START Source material
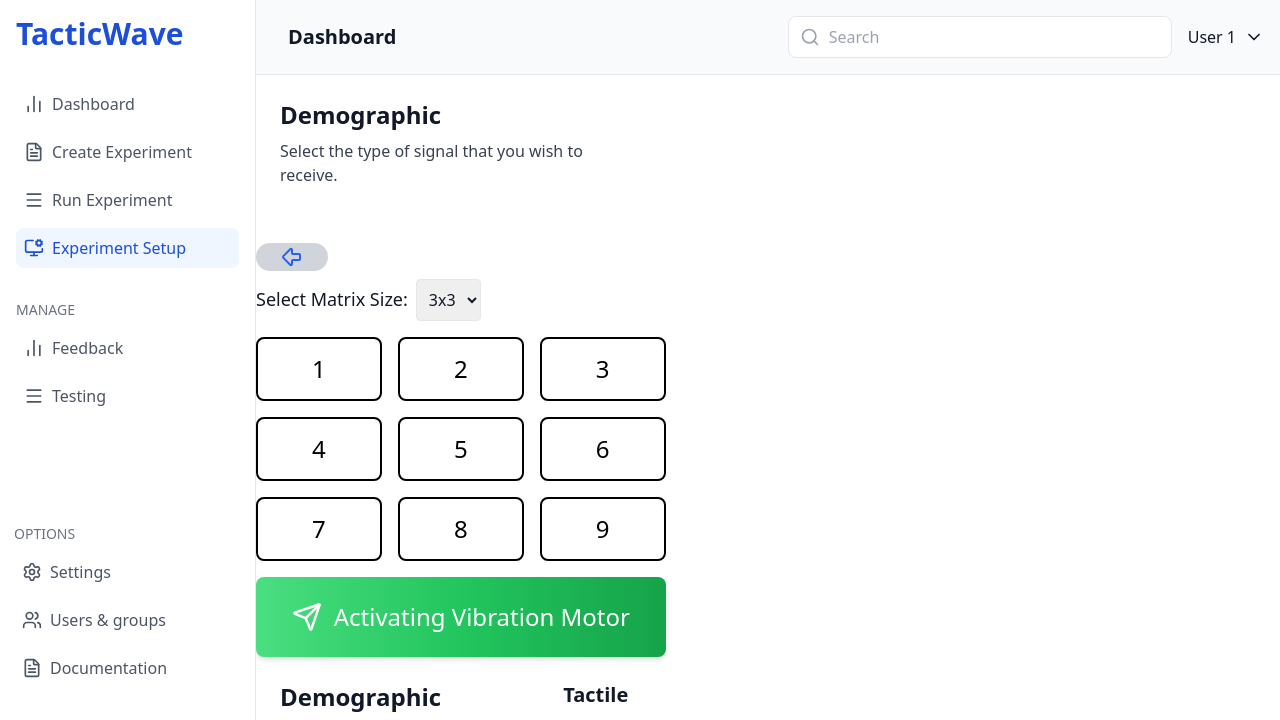
Repository: Nguyenle23/TacticWave
Page: /setup (app in Client/)
These files come from the project's save history. The page is drawn as it stood at one moment and after the next save; the edit follows.
The browser window is 1280 px wide. The pictures show the whole page.
An inner scrolling area shows only its first screen. The project was rebuilt for these pictures with package versions that can differ from the ones it lists, and the page was loaded fresh each time. Also part of the build but not shown: Client/vite.config.js, Client/src/components/commons/Modal.jsx, Client/src/components/dashboard/ExperimentList/ExperimentItem.jsx, Client/src/components/dashboard/ExperimentList/ExperimentList.jsx, Client/src/components/dashboard/Statistics/StatisticsCard.jsx, Client/src/components/dashboard/Statistics/Statistics.jsx, Client/src/components/dashboard/Dashboard.jsx, Client/src/pages/DashboardPage.jsx and 7 more.

Above is the page before, as saved 2024-12-06 20:18:14.

After the next save:
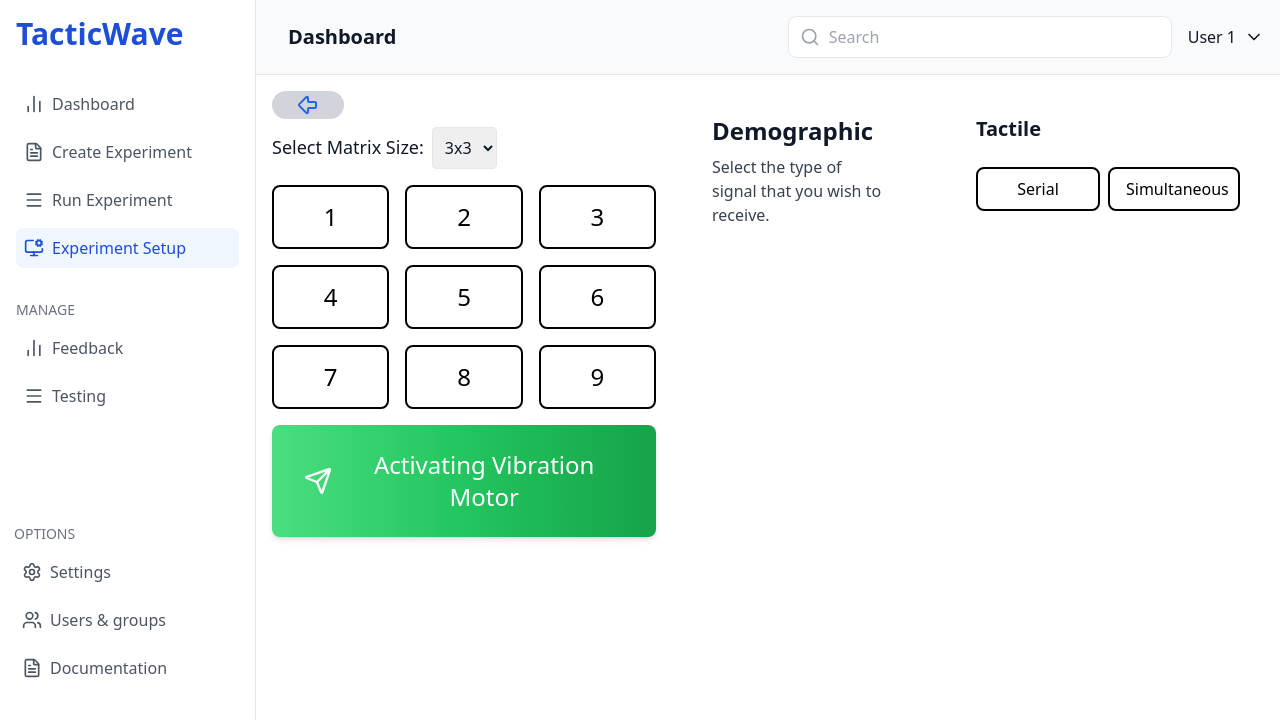
Saved 18 h 47 min later.
--- a/Client/src/components/dashboard/ExperimentSetup/ExperimentSetup.jsx
+++ b/Client/src/components/dashboard/ExperimentSetup/ExperimentSetup.jsx
@@ -150,20 +150,7 @@ export const ExperimentSetup = () => {
   };
 
   return (
-    <div className="flex flex-row md:flex-col">
-      <div className="flex justify-between items-start p-6">
-        {/* Phần "hello" bên trái */}
-        <div className="w-4/12">
-          <h1 className="text-2xl font-bold mb-2">Demographic</h1>
-          <p className="text-gray-700">
-            Select the type of signal that you wish to receive.
-          </p>
-        </div>
-      </div>
-      <div className="flex flex-row md:flex-col w-full h-fit bg-gray-10 gap-8 my-4 px-4">
-
-      </div>
-      {/* Setup demographic*/}
+    <div className="flex flex-col md:flex-row w-full h-fit bg-gray-10 gap-8 my-4 px-4">
       <div className="md:w-2/5 w-full">
         {/* Top navigation and action buttons */}
         <div className="flex items-center justify-between mb-2">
END Source material
**Exercise directions**
Your answer must restate the entries word for word and contain no pictures.

**Answer area**
Repository: Nguyenle23/TacticWave
Page: /setup (app in Client/)
These files come from the project's save history. The page is drawn as it stood at one moment and after the next save; the edit follows.
The browser window is 1280 px wide. The pictures show the whole page.
An inner scrolling area shows only its first screen. The project was rebuilt for these pictures with package versions that can differ from the ones it lists, and the page was loaded fresh each time. Also part of the build but not shown: Client/vite.config.js, Client/src/components/commons/Modal.jsx, Client/src/components/dashboard/ExperimentList/ExperimentItem.jsx, Client/src/components/dashboard/ExperimentList/ExperimentList.jsx, Client/src/components/dashboard/Statistics/StatisticsCard.jsx, Client/src/components/dashboard/Statistics/Statistics.jsx, Client/src/components/dashboard/Dashboard.jsx, Client/src/pages/DashboardPage.jsx and 7 more.

Above is the page before, as saved 2024-12-06 20:18:14.

After the next save:
Saved 18 h 47 min later.
--- a/Client/src/components/dashboard/ExperimentSetup/ExperimentSetup.jsx
+++ b/Client/src/components/dashboard/ExperimentSetup/ExperimentSetup.jsx
@@ -150,20 +150,7 @@ export const ExperimentSetup = () => {
   };
 
   return (
-    <div className="flex flex-row md:flex-col">
-      <div className="flex justify-between items-start p-6">
-        {/* Phần "hello" bên trái */}
-        <div className="w-4/12">
-          <h1 className="text-2xl font-bold mb-2">Demographic</h1>
-          <p className="text-gray-700">
-            Select the type of signal that you wish to receive.
-          </p>
-        </div>
-      </div>
-      <div className="flex flex-row md:flex-col w-full h-fit bg-gray-10 gap-8 my-4 px-4">
-
-      </div>
-      {/* Setup demographic*/}
+    <div className="flex flex-col md:flex-row w-full h-fit bg-gray-10 gap-8 my-4 px-4">
       <div className="md:w-2/5 w-full">
         {/* Top navigation and action buttons */}
         <div className="flex items-center justify-between mb-2">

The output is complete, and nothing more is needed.